Columbus is a relatively large city located in the state of Georgia. With a population of 206,922 people and 59 constituent neighborhoods, Columbus is the second largest community in Georgia.
Unlike some cities where white-collar or blue-collar occupations dominate the local economy, Columbus is neither predominantly one nor the other. Instead, it has a mixed workforce of both white- and blue-collar jobs. Overall, Columbus is a city of sales and office workers, professionals, and service providers. There are especially a lot of people living in Columbus who work in office and administrative support (13.06%), sales jobs (11.72%), and management occupations (8.23%).
There are quite a few people in the armed forces living in Columbus, and when you visit or drive around town, you will see military people in and out of uniform, shopping, enjoying life, and being part of the community.

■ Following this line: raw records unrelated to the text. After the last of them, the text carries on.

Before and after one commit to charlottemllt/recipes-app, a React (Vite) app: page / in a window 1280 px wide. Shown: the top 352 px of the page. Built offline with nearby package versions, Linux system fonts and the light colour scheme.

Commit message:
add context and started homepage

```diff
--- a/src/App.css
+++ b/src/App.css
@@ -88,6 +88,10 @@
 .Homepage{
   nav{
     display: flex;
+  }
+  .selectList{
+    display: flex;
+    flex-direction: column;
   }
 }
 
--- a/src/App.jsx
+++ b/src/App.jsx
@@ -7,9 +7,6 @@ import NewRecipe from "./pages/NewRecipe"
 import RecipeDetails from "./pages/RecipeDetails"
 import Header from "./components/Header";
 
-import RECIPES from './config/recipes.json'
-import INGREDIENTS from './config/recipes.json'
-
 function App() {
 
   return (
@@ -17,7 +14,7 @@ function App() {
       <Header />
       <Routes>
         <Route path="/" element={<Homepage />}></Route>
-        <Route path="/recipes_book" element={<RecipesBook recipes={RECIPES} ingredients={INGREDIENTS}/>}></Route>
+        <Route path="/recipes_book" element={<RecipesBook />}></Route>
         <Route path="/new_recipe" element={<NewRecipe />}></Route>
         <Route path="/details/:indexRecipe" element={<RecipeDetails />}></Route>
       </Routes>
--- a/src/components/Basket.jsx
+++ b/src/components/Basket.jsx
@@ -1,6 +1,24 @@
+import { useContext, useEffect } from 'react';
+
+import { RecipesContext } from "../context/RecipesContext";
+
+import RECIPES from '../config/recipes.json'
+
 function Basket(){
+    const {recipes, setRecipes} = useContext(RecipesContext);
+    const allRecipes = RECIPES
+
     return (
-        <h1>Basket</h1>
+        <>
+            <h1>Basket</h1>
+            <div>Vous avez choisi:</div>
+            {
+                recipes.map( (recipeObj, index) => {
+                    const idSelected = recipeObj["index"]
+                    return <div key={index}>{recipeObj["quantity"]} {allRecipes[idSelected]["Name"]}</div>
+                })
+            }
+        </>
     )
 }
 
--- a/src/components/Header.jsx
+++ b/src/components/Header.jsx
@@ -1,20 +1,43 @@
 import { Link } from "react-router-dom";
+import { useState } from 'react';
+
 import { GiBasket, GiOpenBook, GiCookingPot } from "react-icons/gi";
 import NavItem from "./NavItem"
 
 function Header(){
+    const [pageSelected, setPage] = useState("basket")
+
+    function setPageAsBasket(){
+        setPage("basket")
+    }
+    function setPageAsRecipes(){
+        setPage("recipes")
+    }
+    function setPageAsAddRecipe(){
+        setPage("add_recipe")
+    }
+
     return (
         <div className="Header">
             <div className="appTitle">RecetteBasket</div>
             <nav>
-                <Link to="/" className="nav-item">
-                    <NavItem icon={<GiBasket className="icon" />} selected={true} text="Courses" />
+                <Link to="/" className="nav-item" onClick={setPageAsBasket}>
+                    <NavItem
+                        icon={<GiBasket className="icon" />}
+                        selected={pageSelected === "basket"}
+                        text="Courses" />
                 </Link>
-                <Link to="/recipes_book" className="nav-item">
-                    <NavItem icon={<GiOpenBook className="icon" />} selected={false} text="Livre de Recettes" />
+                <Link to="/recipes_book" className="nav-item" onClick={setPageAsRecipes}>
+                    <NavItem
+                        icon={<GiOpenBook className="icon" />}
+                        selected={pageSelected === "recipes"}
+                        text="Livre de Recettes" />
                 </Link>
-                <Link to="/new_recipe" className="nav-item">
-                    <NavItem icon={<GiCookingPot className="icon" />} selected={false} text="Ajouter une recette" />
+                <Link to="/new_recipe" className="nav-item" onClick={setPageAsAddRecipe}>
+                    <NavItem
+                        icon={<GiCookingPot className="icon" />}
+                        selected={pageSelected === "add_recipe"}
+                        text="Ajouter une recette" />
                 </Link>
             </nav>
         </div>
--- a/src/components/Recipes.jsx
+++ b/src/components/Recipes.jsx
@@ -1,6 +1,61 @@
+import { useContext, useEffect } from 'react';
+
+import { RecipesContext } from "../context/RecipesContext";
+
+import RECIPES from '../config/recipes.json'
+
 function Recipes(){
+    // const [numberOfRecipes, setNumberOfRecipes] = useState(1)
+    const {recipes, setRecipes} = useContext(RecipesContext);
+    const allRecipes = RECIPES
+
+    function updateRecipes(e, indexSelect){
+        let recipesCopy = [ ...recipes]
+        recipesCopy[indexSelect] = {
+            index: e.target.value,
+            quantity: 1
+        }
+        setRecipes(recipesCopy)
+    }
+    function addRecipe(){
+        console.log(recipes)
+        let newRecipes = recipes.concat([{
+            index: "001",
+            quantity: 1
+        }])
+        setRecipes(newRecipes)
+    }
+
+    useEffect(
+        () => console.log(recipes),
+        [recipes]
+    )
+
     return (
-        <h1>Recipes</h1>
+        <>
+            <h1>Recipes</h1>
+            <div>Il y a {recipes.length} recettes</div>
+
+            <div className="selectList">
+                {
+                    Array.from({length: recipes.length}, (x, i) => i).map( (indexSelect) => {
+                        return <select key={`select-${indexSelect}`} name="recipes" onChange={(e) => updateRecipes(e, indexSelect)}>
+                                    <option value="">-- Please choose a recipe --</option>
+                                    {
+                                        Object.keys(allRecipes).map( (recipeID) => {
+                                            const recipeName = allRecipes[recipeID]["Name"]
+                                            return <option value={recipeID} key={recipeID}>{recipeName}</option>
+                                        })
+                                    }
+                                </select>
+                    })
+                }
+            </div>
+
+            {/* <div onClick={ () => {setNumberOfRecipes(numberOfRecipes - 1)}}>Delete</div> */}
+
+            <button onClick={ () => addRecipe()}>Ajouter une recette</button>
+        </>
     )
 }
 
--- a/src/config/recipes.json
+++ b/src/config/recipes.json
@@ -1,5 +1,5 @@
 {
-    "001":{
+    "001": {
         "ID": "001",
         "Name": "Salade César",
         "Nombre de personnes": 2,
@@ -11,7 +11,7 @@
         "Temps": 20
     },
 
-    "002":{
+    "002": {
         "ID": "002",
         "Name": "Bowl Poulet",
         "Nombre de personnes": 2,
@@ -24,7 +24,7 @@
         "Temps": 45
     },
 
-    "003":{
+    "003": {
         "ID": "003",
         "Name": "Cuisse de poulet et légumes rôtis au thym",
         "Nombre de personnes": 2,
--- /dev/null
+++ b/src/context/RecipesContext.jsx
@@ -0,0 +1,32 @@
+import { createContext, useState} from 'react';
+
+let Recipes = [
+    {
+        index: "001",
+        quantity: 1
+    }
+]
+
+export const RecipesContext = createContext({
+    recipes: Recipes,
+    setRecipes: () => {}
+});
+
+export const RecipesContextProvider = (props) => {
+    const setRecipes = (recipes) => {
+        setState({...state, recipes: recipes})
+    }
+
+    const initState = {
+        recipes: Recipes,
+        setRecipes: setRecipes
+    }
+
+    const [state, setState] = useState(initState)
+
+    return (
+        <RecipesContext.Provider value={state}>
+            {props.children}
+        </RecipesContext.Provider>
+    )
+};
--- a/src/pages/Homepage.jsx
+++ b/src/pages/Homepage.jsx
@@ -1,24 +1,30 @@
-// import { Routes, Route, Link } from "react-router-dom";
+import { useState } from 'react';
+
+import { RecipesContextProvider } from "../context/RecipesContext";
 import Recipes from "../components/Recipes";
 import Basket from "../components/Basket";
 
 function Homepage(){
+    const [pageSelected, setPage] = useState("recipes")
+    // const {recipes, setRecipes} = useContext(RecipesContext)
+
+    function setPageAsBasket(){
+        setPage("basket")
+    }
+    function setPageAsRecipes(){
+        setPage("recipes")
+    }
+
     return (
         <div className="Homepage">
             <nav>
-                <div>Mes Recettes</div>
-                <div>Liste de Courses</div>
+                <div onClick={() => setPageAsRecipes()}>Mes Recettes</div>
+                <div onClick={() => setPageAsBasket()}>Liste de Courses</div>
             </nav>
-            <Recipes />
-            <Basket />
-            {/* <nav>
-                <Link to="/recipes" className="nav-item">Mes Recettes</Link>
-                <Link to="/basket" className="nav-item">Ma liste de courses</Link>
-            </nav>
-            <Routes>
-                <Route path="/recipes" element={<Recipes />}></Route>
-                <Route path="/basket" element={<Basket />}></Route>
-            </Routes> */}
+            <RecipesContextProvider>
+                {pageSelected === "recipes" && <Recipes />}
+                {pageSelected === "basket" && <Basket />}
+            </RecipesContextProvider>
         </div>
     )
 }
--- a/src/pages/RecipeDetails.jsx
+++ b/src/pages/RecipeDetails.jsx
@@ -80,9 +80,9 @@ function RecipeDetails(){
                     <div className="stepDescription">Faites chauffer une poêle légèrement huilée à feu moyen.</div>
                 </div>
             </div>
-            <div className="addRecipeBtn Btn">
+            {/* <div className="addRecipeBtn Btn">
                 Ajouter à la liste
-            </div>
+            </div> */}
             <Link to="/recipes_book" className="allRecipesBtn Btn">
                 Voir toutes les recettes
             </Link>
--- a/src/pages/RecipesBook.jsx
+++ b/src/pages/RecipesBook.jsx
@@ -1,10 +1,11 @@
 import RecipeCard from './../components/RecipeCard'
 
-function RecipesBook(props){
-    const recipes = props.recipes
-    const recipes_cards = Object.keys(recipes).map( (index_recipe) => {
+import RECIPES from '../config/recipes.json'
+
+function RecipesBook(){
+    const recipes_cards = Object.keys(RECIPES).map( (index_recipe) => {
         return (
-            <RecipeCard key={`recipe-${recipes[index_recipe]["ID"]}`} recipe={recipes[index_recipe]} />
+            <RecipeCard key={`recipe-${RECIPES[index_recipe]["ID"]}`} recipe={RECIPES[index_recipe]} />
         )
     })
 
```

Also of interest is that Columbus has more people living here who work in computers and math than 95% of the places in the US.
One thing noticeable about Columbus, although not a huge city, is that it has a large population of people who are young, single, educated, and upwardly-mobile career starters. That’s because Columbus is full of single people in their 20s and 30s and who have undergraduate or graduate degrees and are starting careers in professional occupations. This makes Columbus a pretty good place for young, educated career starters looking to find many people like themselves, with good opportunities for friendships, socializing, romance, and fun.
The overall education level of Columbus is somewhat higher than in the average US city of 21.84%: 27.49% of adults 25 and older in the city have at least a bachelor's degree.
The per capita income in Columbus in 2018 was $26,709, which is upper middle income relative to Georgia, and middle income relative to the rest of the US. This equates to an annual income of $106,836 for a family of four. However, Columbus contains both very wealthy and poor people as well.
Columbus is an extremely ethnically-diverse city. The people who call Columbus home describe themselves as belonging to a variety of racial and ethnic groups. The greatest number of Columbus residents report their race to be Black or African-American, followed by White. Important ancestries of people in Columbus include English, German, Irish, Italian, and European.
The most common language spoken in Columbus is English. Other important languages spoken here include Spanish and German/Yiddish.